Day Fourteen, March 7, 1997: Antigua
The Captain had wanted to sail into Antiguaâs English Harbor under full sail, but the conditions were not right, so we did not. We arrived around 8 a.m., and entered under motor. Green watch was assigned to drop the anchor one more time, it was only fitting. But everything did not go very smoothly. Unfortunatly, one of the mooring lines had slipped into the water and under the ship, it wound around the propeller, at that same time, the Captain was about to throw the motor into reverse. It could have been disastrous, we would have ripped the rotor off and possibly destroyed the motor. We were adrift in English Harbor, surrounded by other sailboats, our anchor was not holding fast, slipping slightly, and now no motor, this was not the best scenario, nor was it how we wanted to end our sailing. Sean donned his tank and scuba gear, to alleviate the problem.

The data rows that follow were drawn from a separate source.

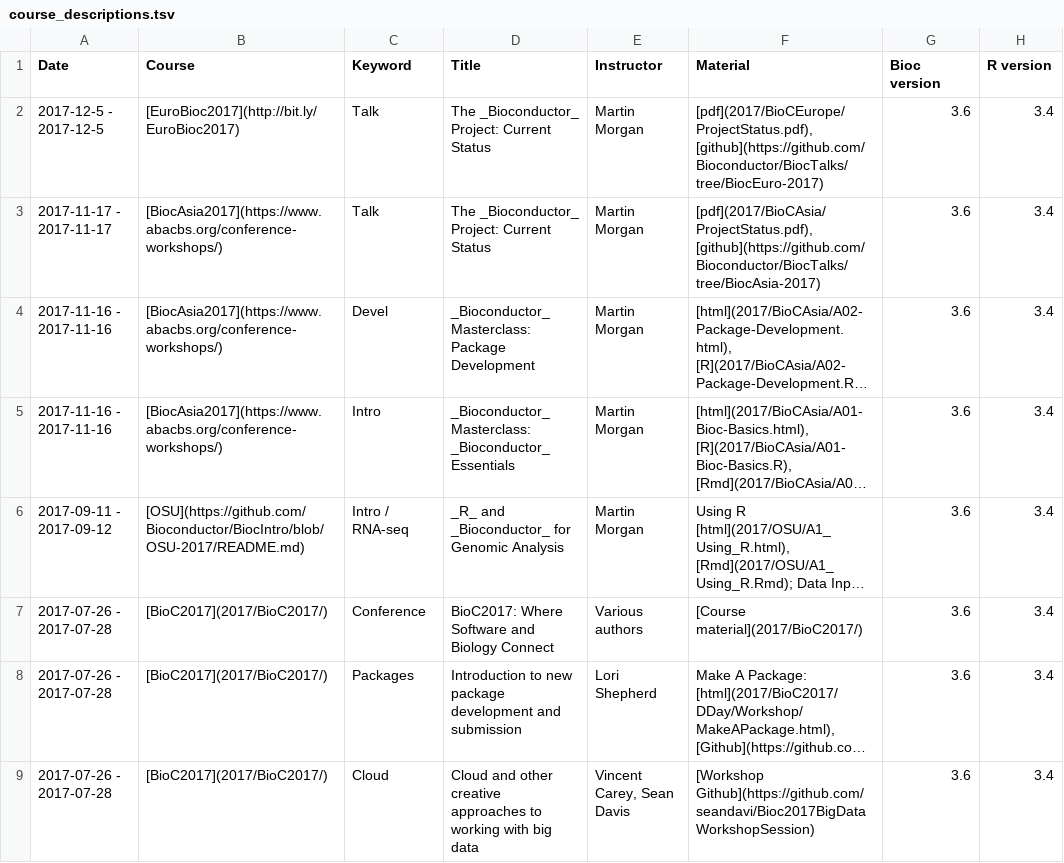
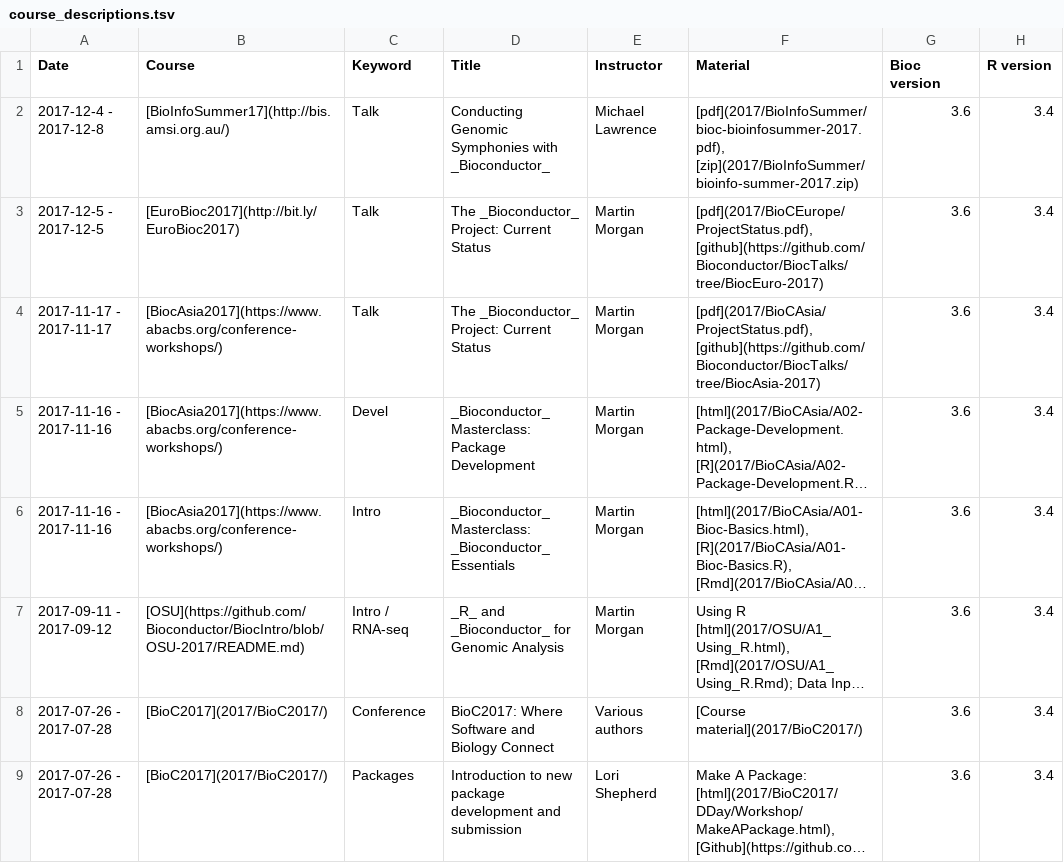
Before and after one commit to Bioconductor/bioconductor.org, a TSV file: etc/course_descriptions.tsv, drawn as a sheet; only a part is shown; the shorter side is filled out with more unchanged rows; long unchanged cells end in …; the diff names each change by its address in the sheet, - before the commit and + after, or states it on an @@ line.

Commit message:
add Michael's BioInfoSummer slides and archive

```diff
--- a/etc/course_descriptions.tsv
+++ b/etc/course_descriptions.tsv
+row 2: 2017-12-4 - 2017-12-8 | [BioInfoSummer17](http://bis.amsi.org.au/) | Talk | Conducting Genomic Symphonies with _Bioconductor_ | Michael Lawrence | [pdf](2017/BioInfoSummer/bioc-bioinfosummer-2017.pdf), [zip](2017/BioInfoSummer/bioinfo-summer-2017.zip) | 3.6 | 3.4
```
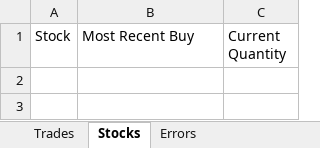
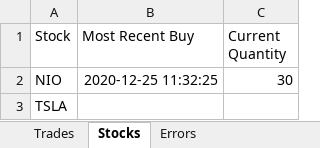
Before and after one commit to kunjshah614/StonksArchive, an Excel workbook: log.xlsx, sheet Stocks, drawn as a sheet; values as stored, in another font and other column widths than the file's, no borders; the diff names each change by its address in the sheet, - before the commit and + after, or states it on an @@ line.

```diff
--- a/log.xlsx (sheet Stocks)
+++ b/log.xlsx (sheet Stocks)
+row 2: NIO | 2020-12-25 11:32:25 | 30
+row 3: TSLA
```
Also changed, not shown: sheet Trades, sheet Errors, 1 other file.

We were very lucky, no damage and within twenty minutes we were untangled and ready to once again dock. We anchored, tied up our mooring lines, set down the cat walk, and made preparations to relax. We setup a vestibule to sit under so that we would be out of the sun's heat, and began our clean-up. We cleaned up for a while, but many of us urged for town and a little culture.
A note to cleaning, the inset picture to the left is of the ship's bell, which I must say, tarnishes much too fast to warrant having it upon a ship. We polished that bell until it shined like the sun, always with the Captain watching over us, as we polished.
After a hard afternoon of swabbing the decks and polishing
the brass we headed off to town. Once we reached St. John's, we decided
we would stay and hang out for a while.
From there we moved on and checked out the street vendors of necklaces, beads, and other souvenirs. It was there that we met up with some of Red watch and White watch. We headed back to the bus stand, and paid a couple of bucks to get back to English Harbor.
We were a short walk from the marina, John took
us on a tour of these amazing multi-million dollar ships. They were corporate
charters, and they just gleamed even at sunset. Most of the ships had intricate
woodwork which had 20 or 30 coats of varnish, very well maintained. WOW!